**What needs to be done:**
Make an exact copy of the records, dropping all pictures.

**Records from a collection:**
/---

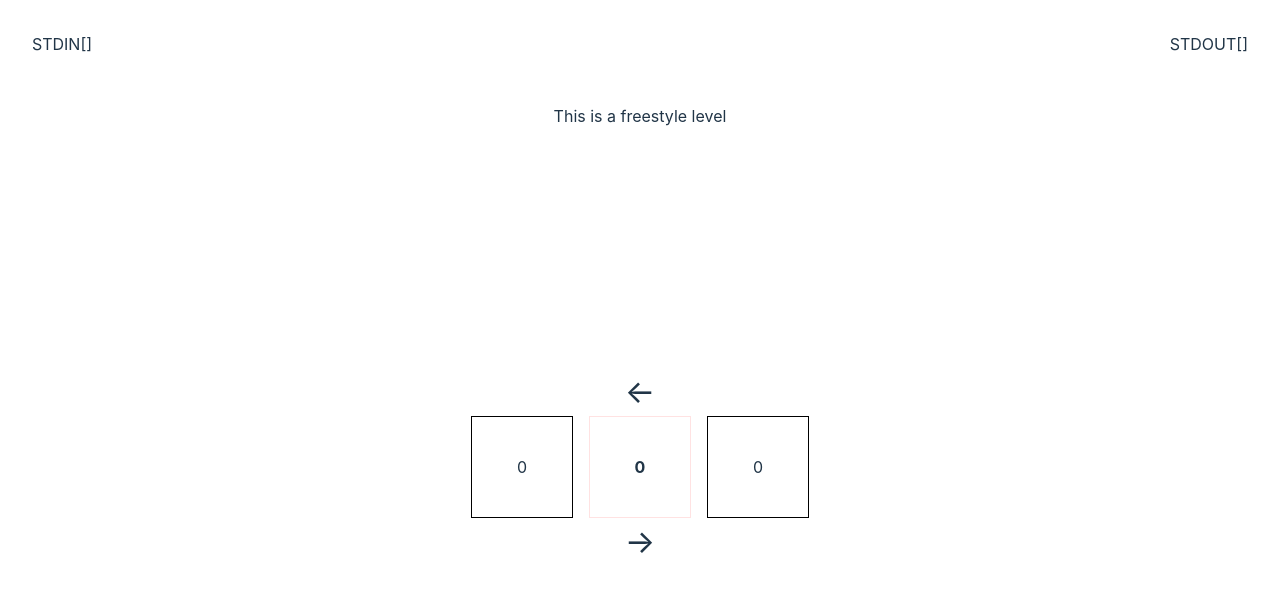
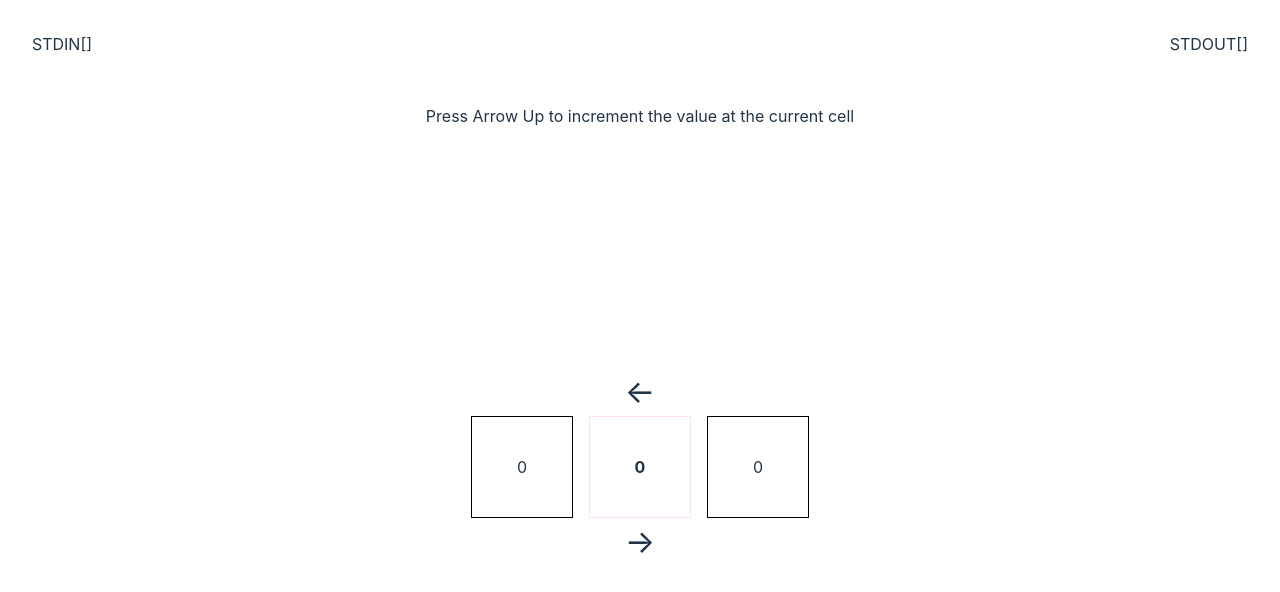
Before and after one commit to sudo97/bf-visual, a React (Vite) app: page / in a window 1280 px wide. Shown: the top 592 px of the page. Built offline with nearby package versions, Linux system fonts and the light colour scheme.

Commit message:
level design

```diff
--- a/src/bf-runtime/levels.ts
+++ b/src/bf-runtime/levels.ts
@@ -10,12 +10,6 @@ export type Level = {
 };
 
 export const levels: Level[] = [
-  {
-    operations: ["+", ">", "<", "-", ".", ",", "[", "]"],
-    isExpectedStateReached: () => false,
-    description: "This is a freestyle level",
-    initialState: initRuntime([]),
-  },
   {
     operations: ["+"],
     isExpectedStateReached: (runtime) =>
@@ -79,4 +73,22 @@ export const levels: Level[] = [
     isExpectedStateReached: (runtime) => runtime.stdout[0] === 8,
     initialState: initRuntime([3, 5]),
   },
+  {
+    operations: ["+", ">", "<", "-", ".", ",", "[", "]"],
+    description: `Now let's do a loop. Hit [ to start entering the loop, put your operations and then ].
+      Operations within [ and ] will be executing until current box is not 0.
+      If you make a mistake, you can hit escape and the loop will be dropped.
+      Try to make a loop that will turn this number into 0.
+      `,
+    isExpectedStateReached: (runtime) => runtime.tape[0] === 0,
+    initialState: produce(initRuntime([]), (r) => {
+      r.tape[0] = 50;
+    }),
+  },
+  {
+    operations: ["+", ">", "<", "-", ".", ",", "[", "]"],
+    isExpectedStateReached: () => false,
+    description: "This is a freestyle level, do whatever you want here!",
+    initialState: initRuntime([]),
+  },
 ];
```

\---

**Task response:**
Before and after one commit to sudo97/bf-visual, a React (Vite) app: page / in a window 1280 px wide. Shown: the top 592 px of the page. Built offline with nearby package versions, Linux system fonts and the light colour scheme.

Commit message:
level design

```diff
--- a/src/bf-runtime/levels.ts
+++ b/src/bf-runtime/levels.ts
@@ -10,12 +10,6 @@ export type Level = {
 };
 
 export const levels: Level[] = [
-  {
-    operations: ["+", ">", "<", "-", ".", ",", "[", "]"],
-    isExpectedStateReached: () => false,
-    description: "This is a freestyle level",
-    initialState: initRuntime([]),
-  },
   {
     operations: ["+"],
     isExpectedStateReached: (runtime) =>
@@ -79,4 +73,22 @@ export const levels: Level[] = [
     isExpectedStateReached: (runtime) => runtime.stdout[0] === 8,
     initialState: initRuntime([3, 5]),
   },
+  {
+    operations: ["+", ">", "<", "-", ".", ",", "[", "]"],
+    description: `Now let's do a loop. Hit [ to start entering the loop, put your operations and then ].
+      Operations within [ and ] will be executing until current box is not 0.
+      If you make a mistake, you can hit escape and the loop will be dropped.
+      Try to make a loop that will turn this number into 0.
+      `,
+    isExpectedStateReached: (runtime) => runtime.tape[0] === 0,
+    initialState: produce(initRuntime([]), (r) => {
+      r.tape[0] = 50;
+    }),
+  },
+  {
+    operations: ["+", ">", "<", "-", ".", ",", "[", "]"],
+    isExpectedStateReached: () => false,
+    description: "This is a freestyle level, do whatever you want here!",
+    initialState: initRuntime([]),
+  },
 ];
```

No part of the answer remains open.